> **Supplied records**:
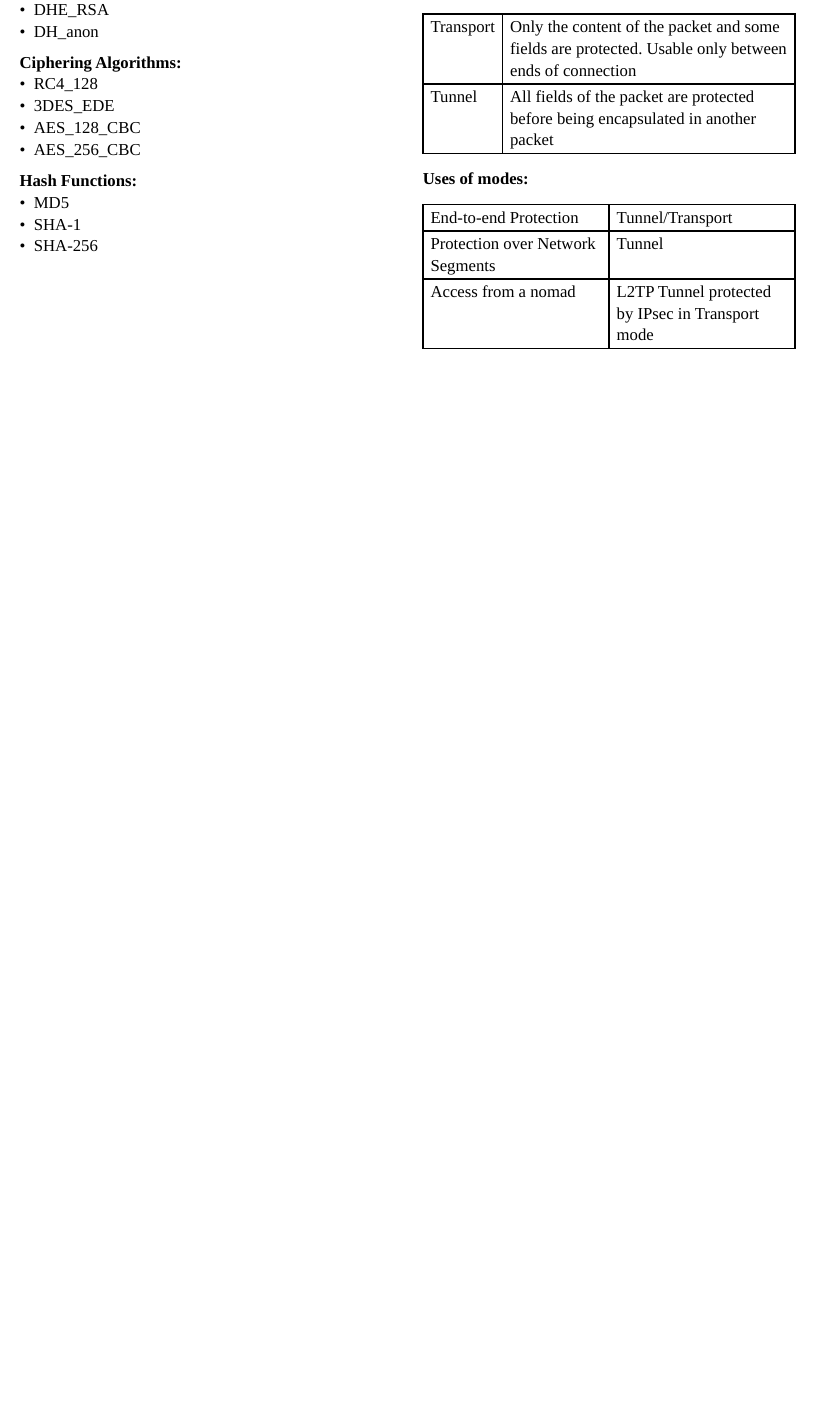
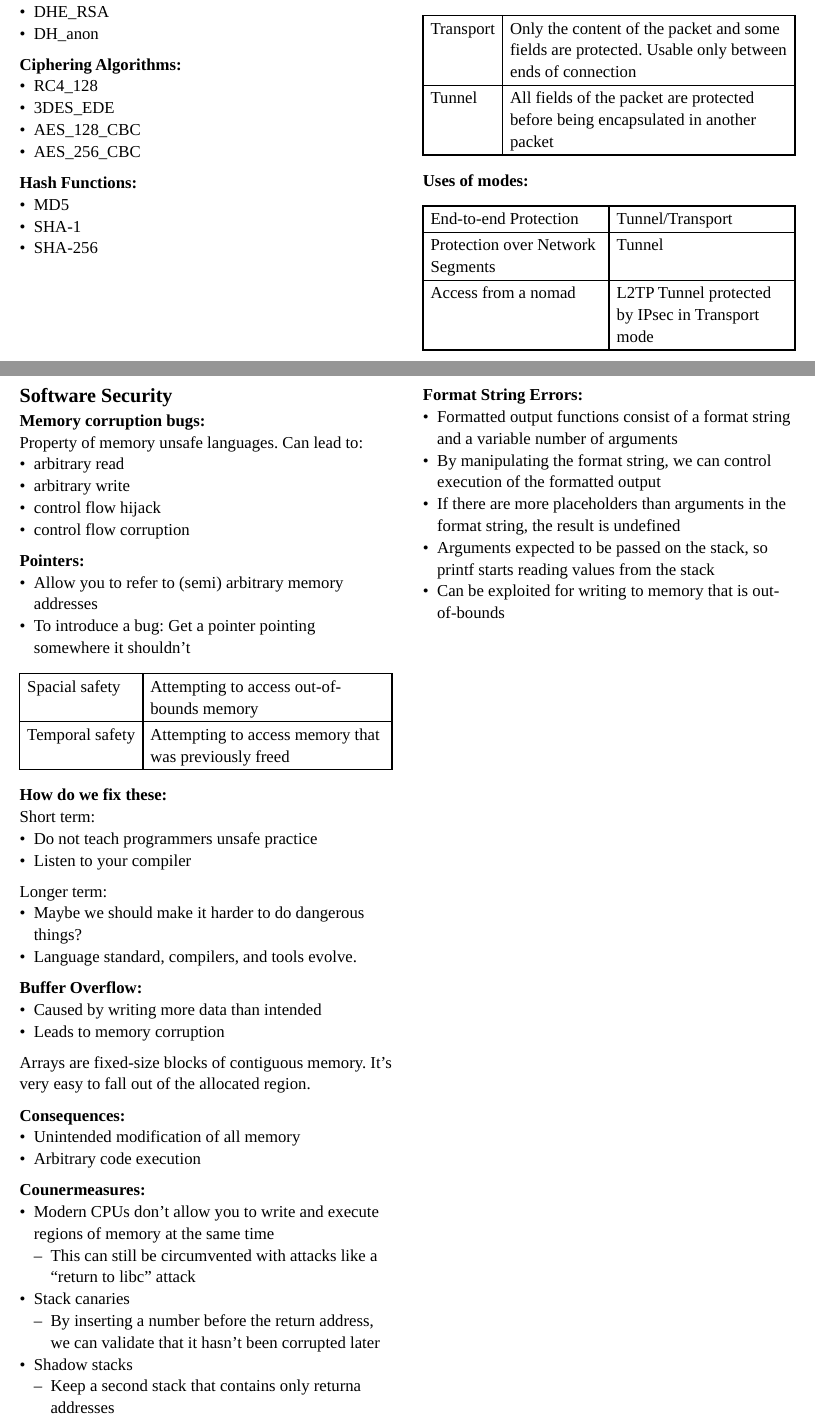
Before and after one commit to Foxinatel/COMS20012-Notes, a Typst document (csb.typ): part of page 6 of 6 before the commit and two parts of pages 6 and 7 of 7 after it, the two joined at a grey line, cut so that both start at the same text, the shorter picture padded with empty space. Compiled offline with Typst 0.15.

Commit message:
add lecture 6 notes

```diff
--- a/csb.typ
+++ b/csb.typ
@@ -527,3 +528,45 @@ Initialization Phase:
 )
 
 #colbreak()
+
+== Software Security
+*Memory corruption bugs:* \
+Property of memory unsafe languages. Can lead to:
+- arbitrary read
+- arbitrary write
+- control flow hijack
+- control flow corruption
+
+*Pointers:*
+- Allow you to refer to (semi) arbitrary memory addresses
+- To introduce a bug: Get a pointer pointing somewhere it shouldn't
+
+#definitions(
+  [Spacial safety],[Attempting to access out-of-bounds memory],
+  [Temporal safety],[Attempting to access memory that was previously freed]
+)
+
+*How do we fix these:*\
+Short term:
+- Do not teach programmers unsafe practice
+- Listen to your compiler
+Longer term:
+- Maybe we should make it harder to do dangerous things?
+- Language standard, compilers, and tools evolve.
+
+*Buffer Overflow:*
+- Caused by writing more data than intended
+- Leads to memory corruption
+Arrays are fixed-size blocks of contiguous memory. It's very easy to fall out of the allocated region.
+
+*Consequences:*
+- Unintended modification of all memory
+- Arbitrary code execution
+
+*Counermeasures:*
+- Modern CPUs don't allow you to write and execute regions of memory at the same time
+  - This can still be circumvented with attacks like a "return to libc" attack
+- Stack canaries
+  - By inserting a number before the return address, we can validate that it hasn't been corrupted later
+- Shadow stacks
+  - Keep a second stack that contains only returna addresses
@@ -529,0 +579,8 @@ Initialization Phase:
+#colbreak()
+
+*Format String Errors:*
+- Formatted output functions consist of a format string and a variable number  of arguments
+- By manipulating the format string, we can control execution of the formatted output
+- If there are more placeholders than arguments in the format string, the result is undefined
+- Arguments expected to be passed on the stack, so printf starts reading values from the stack
+- Can be exploited for writing to memory that is out-of-bounds
```
Also changed, not shown: csb.typ (7 more changed lines).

> **Your task**:
Look through the entries above. Extract each line with the word "that".

> **Result for this exercise**:
Before and after one commit to Foxinatel/COMS20012-Notes, a Typst document (csb.typ): part of page 6 of 6 before the commit and two parts of pages 6 and 7 of 7 after it, the two joined at a grey line, cut so that both start at the same text, the shorter picture padded with empty space. Compiled offline with Typst 0.15.
+  [Temporal safety],[Attempting to access memory that was previously freed]
+  - By inserting a number before the return address, we can validate that it hasn't been corrupted later
+  - Keep a second stack that contains only returna addresses
+- Can be exploited for writing to memory that is out-of-bounds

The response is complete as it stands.